  abstract     = {The mouse fibrosarcoma cell line L929 die by RIP1- and RIP3-dependent necrosis or necroptosis upon TNF stimulation. In our study we have gained insight in the mechanisms regulating TNF-induced necroptosis First, we have found by live-cell imaging that necrosis induced by TNF or H2O2 and secondary necrosis following anti-Fas-induced apoptosis, share a cellular disintegration phase that is characterized by a similar sequence of subcellular events, including mitochondrial membrane hyperpolarization, lysosomal membrane permeabilization, oxidative burst and loss of plasma membrane integrity, albeit with different kinetics. Secondly, in an unbiased approach using a retroviral RNAi kinome library we have identified five novel kinases that modulate necroptotic cell death initiated by TNF. Interestingly, one of these five candidates is not only required for TNF-induced necroptosis but also for necrotic cell death triggered by dsRNA/IFN\ensuremath{\beta}. Finally, using a hypothesis-driven RNAi approach, we have revealed that cIAP1 and A20, proteins involved in RIP1 ubiquitination, and LUBAC, known to stabilize TNFR1 complex I, protect L929 cells from TNF-induced necroptosis. We have also confirmed that the deubiquitinating enzyme CYLD is needed for the induction of necroptotic cell death by TNF. Furthermore, we have found that TAK1 negatively regulates TNF-mediated necroptosis. RNAi-mediated targeting of TNFR1 complex II proteins has demonstrated that the pro-apoptotic proteins caspase-8, FADD and c-FLIP counteract necroptosis initiated by TNF. Interestingly, we have also observed that knockdown of RIP1 induces a switch from TRADD-independent necroptosis to TRADD-dependent apoptosis. Even more, the deletion of both RIP1 and caspase-8 has revealed that TNF-induced necroptosis can occur in absence of RIP1 and relies in this case completely on RIP3. Together, our hypothesis-driven RNAi data show that: (i) proteins involved in ubiquitination are important regulators of TNF-induced necroptosis; (ii) TNF-induced apoptosis and necroptosis share regulatory components and mechanisms; (iii) apoptotic proteins counteract TNF-induced necroptosis and; (iv) RIP1 determines the type of cell death.},
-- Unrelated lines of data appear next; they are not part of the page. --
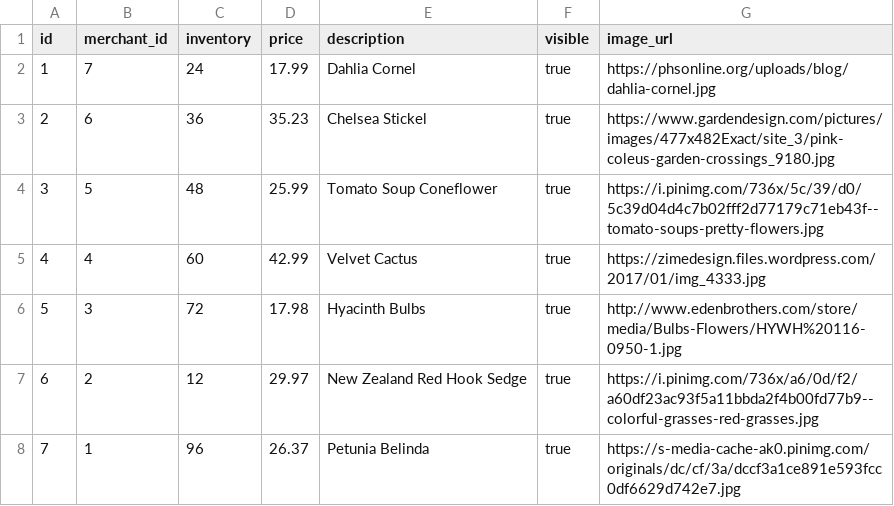
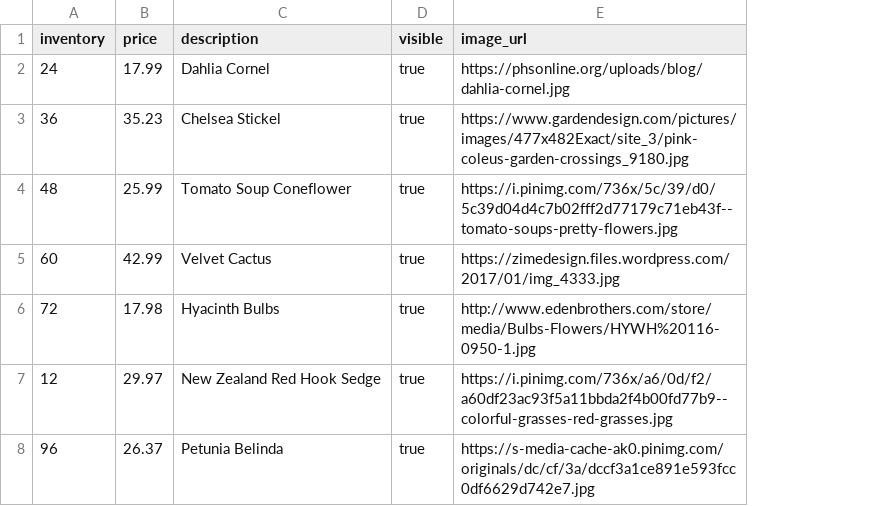
Before and after one commit to tvojnar/betsy, a CSV file: db/seed_data/products.csv, drawn as a sheet; the diff names each change by its address in the sheet, - before the commit and + after, or states it on an @@ line.

```diff
--- a/db/seed_data/products.csv
+++ b/db/seed_data/products.csv
-column A (id), rows 2-8: 1 | 2 | 3 | 4 | 5 | 6 | 7
-column B (merchant_id), rows 2-8: 7 | 6 | 5 | 4 | 3 | 2 | 1
```
Also changed, not shown: db/seed_data/merchants.csv, 4 other files.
  author       = {Vanlangenakker, Nele},
  language     = {eng},
  pages        = {221},
  publisher    = {Ghent University. Faculty of Sciences},
  school       = {Ghent University},
  title        = {Unraveling TNF-induced necrotic signaling pathways using RNA interference and live-cell imaging},
  year         = {2011},
}